The task: Give back the data exactly, with no images.

Records for the exercise:
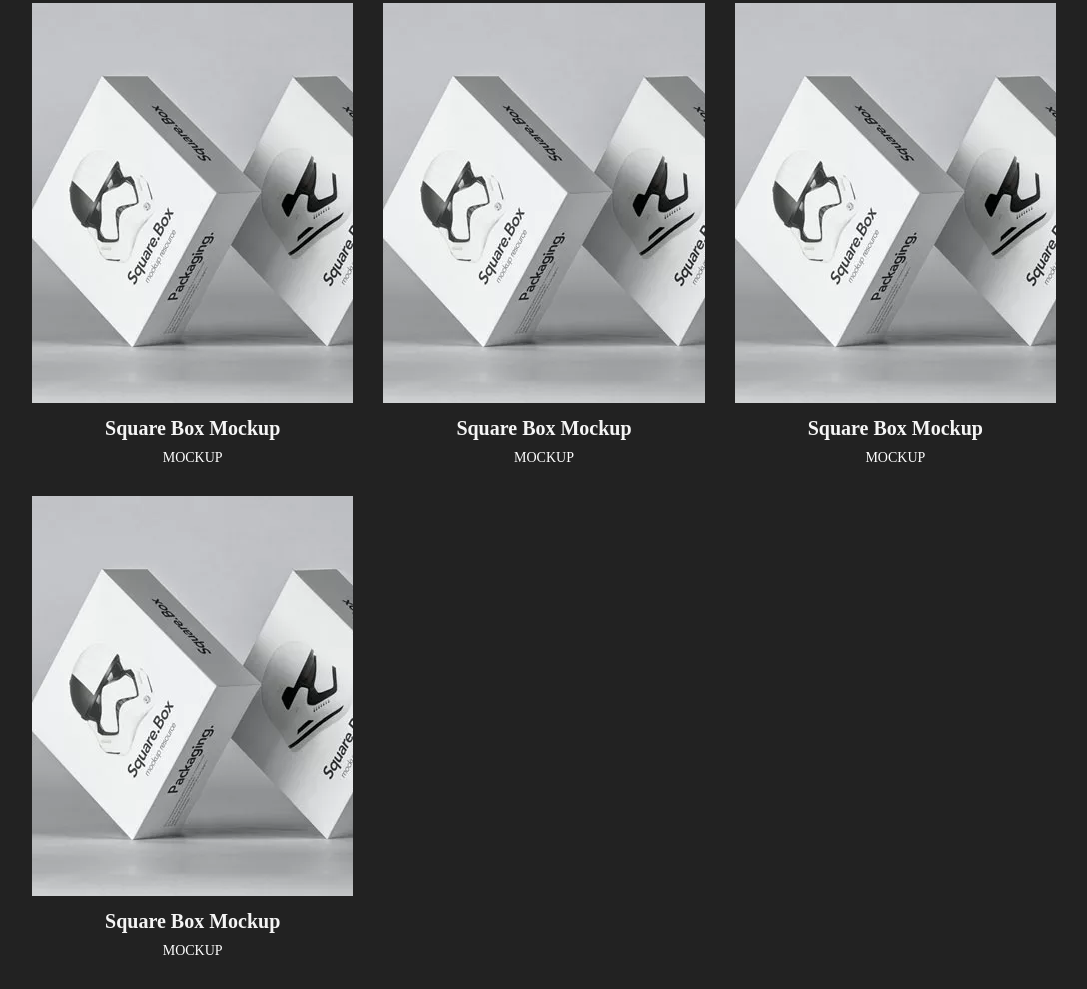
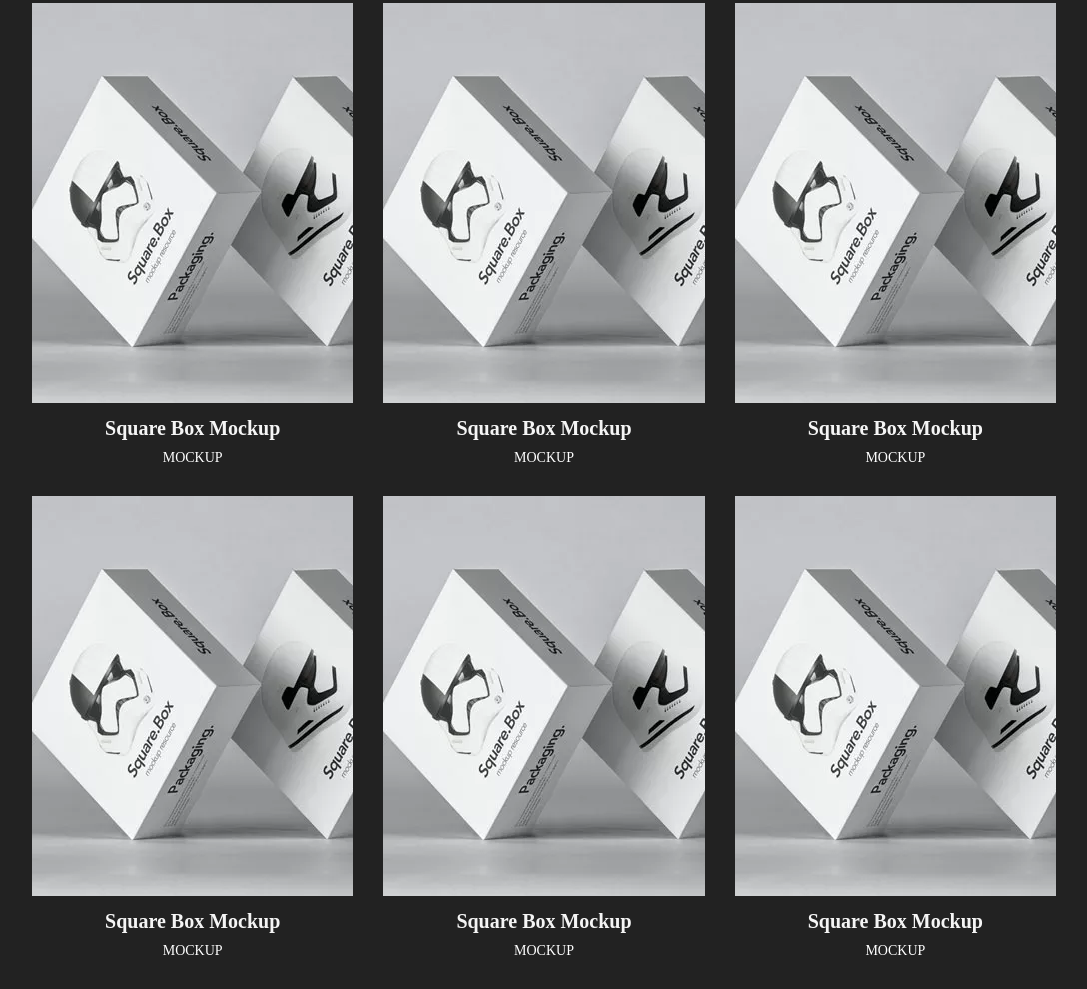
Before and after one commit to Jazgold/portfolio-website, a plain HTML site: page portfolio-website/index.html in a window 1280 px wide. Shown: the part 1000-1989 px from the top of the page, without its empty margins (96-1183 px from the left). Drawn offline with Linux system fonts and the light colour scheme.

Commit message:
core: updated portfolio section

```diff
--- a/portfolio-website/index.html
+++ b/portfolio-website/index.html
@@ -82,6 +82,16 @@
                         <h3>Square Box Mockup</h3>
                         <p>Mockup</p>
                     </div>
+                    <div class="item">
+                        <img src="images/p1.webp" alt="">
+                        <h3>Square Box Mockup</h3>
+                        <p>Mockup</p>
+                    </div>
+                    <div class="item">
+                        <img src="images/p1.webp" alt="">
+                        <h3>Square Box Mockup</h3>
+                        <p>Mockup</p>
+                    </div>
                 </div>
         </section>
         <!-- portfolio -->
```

Result:
Before and after one commit to Jazgold/portfolio-website, a plain HTML site: page portfolio-website/index.html in a window 1280 px wide. Shown: the part 1000-1989 px from the top of the page, without its empty margins (96-1183 px from the left). Drawn offline with Linux system fonts and the light colour scheme.

Commit message:
core: updated portfolio section

```diff
--- a/portfolio-website/index.html
+++ b/portfolio-website/index.html
@@ -82,6 +82,16 @@
                         <h3>Square Box Mockup</h3>
                         <p>Mockup</p>
                     </div>
+                    <div class="item">
+                        <img src="images/p1.webp" alt="">
+                        <h3>Square Box Mockup</h3>
+                        <p>Mockup</p>
+                    </div>
+                    <div class="item">
+                        <img src="images/p1.webp" alt="">
+                        <h3>Square Box Mockup</h3>
+                        <p>Mockup</p>
+                    </div>
                 </div>
         </section>
         <!-- portfolio -->
```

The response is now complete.